NASA and Xwing to develop autonomous flight processes
Xwing have been awarded a contract by NASA to develop safety procedures for autonomous aviation design and operations.
Led by NASA’s System-Wide Safety Project (SWS), the three year contract firstly aims to identify risks and evaluate safety arguments related to runway detection and identification for vision-based landing. Secondly, to evaluate aircraft localisation assurance processes and enhance Global Positioning Systems (GPS).
Xwing will share flight and ground operations data from their operations, representative algorithms, and expertise on the design of the systems. As well as using this information, NASA will also provide information and tools for the evaluation of algorithms and operational data, safety analysis and assessment, safety management systems, and risk analysis and prognostics.
Misty Davies, NASA System-Wide Safety (SWS) project manager said: “NASA focuses its research and technology transfers to have real impact, and this will help NASA understand the real-world challenges that industry is facing. Emerging aviation relies heavily on advanced automation to ensure safety, and Xwing is working to bring novel, safe aviation opportunities to the American public.”
In early 2021, Xwing demonstrated the first fully-automated gate-to-gate operation of a retrofitted Cessna Caravan. Today, Xwing is also a Part 135 air carrier with unmodified aircraft. A recent fleet expansion means it now operates over 400 weekly flights of cargo operations for UPS.

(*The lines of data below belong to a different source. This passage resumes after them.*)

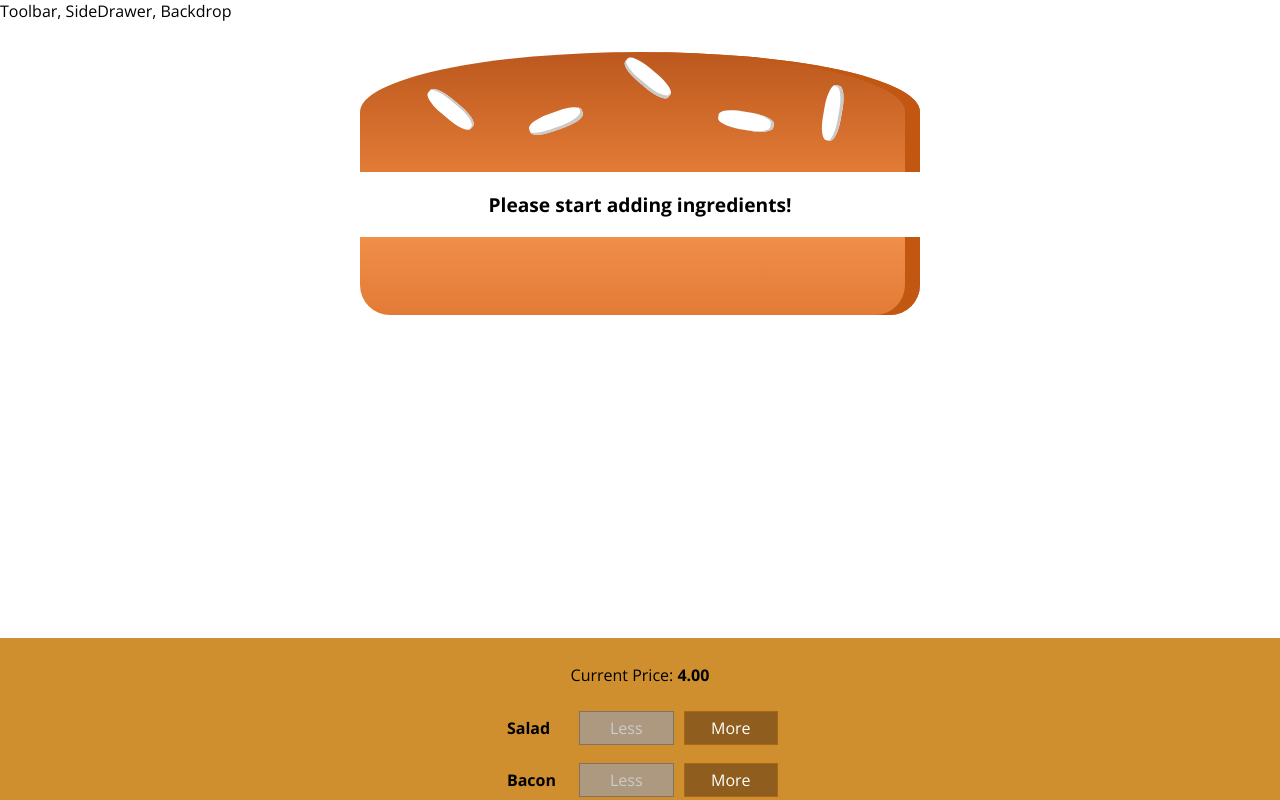
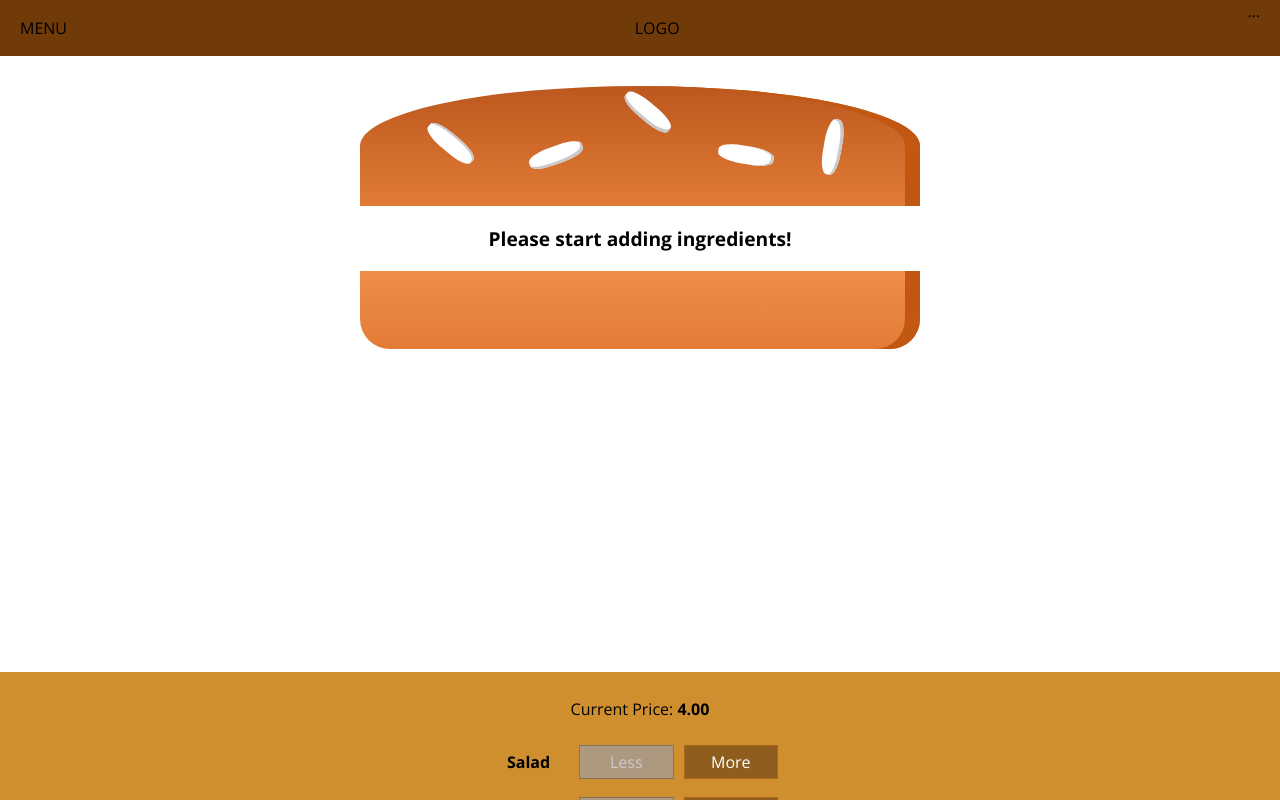
Before and after one commit to DanielRozov/burger_app, a React (Create React App) app: page / in a window 1280 px wide. Shown: the top 800 px of the page. Built offline with nearby package versions, Linux system fonts and the light colour scheme.

Commit message:
Added a Toolbar component

```diff
--- a/src/components/Layout/Layout.js
+++ b/src/components/Layout/Layout.js
@@ -1,11 +1,12 @@
 import React from 'react';
 
 import Auxiliary from '../../hoc/Auxiliary';
-import classes from './Layout.module.css'
+import classes from './Layout.module.css';
+import Toolbar from '../Navigation/Toolbar/Toolbar';
 
 const layout = (props) => (
   <Auxiliary>
-    <div>Toolbar, SideDrawer, Backdrop</div>
+    <Toolbar />
     <main className={classes.Content}>
       {props.children}
     </main>
--- a/src/components/Layout/Layout.module.css
+++ b/src/components/Layout/Layout.module.css
@@ -1,3 +1,3 @@
 .Content {
-  margin-top: 16px;
+  margin-top: 72px;
 }
--- /dev/null
+++ b/src/components/Navigation/Toolbar/Toolbar.js
@@ -0,0 +1,15 @@
+import React from 'react';
+
+import classes from './Toolbar.module.css';
+
+const toolbar = (props) => (
+  <header className={classes.Toolbar}>
+    <div>MENU</div>
+    <div>LOGO</div>
+    <nav>
+      ...
+    </nav>
+  </header>
+);
+
+export default toolbar;
--- /dev/null
+++ b/src/components/Navigation/Toolbar/Toolbar.module.css
@@ -0,0 +1,18 @@
+.Toolbar {
+  height: 56px;
+  width: 100%;
+  position: fixed;
+  top: 0;
+  left: 0;
+  background-color: #703B09;
+  display: flex;
+  justify-content: space-between;
+  align-items: center;
+  padding: 0 20px;
+  box-sizing: border-box;
+  z-index: 90;
+}
+
+.Toolbar nav {
+  height: 100%;
+}
```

Jesse Kallman, vice president of Commercialisation & Strategy at Xwing said: “Our team is excited to support this critical work at NASA to ensure autonomous systems are safely able to operate in the NAS. Both the data we provide to NASA and data we receive will enable us each to advance our capabilities and build a more robust safety case for the technology.”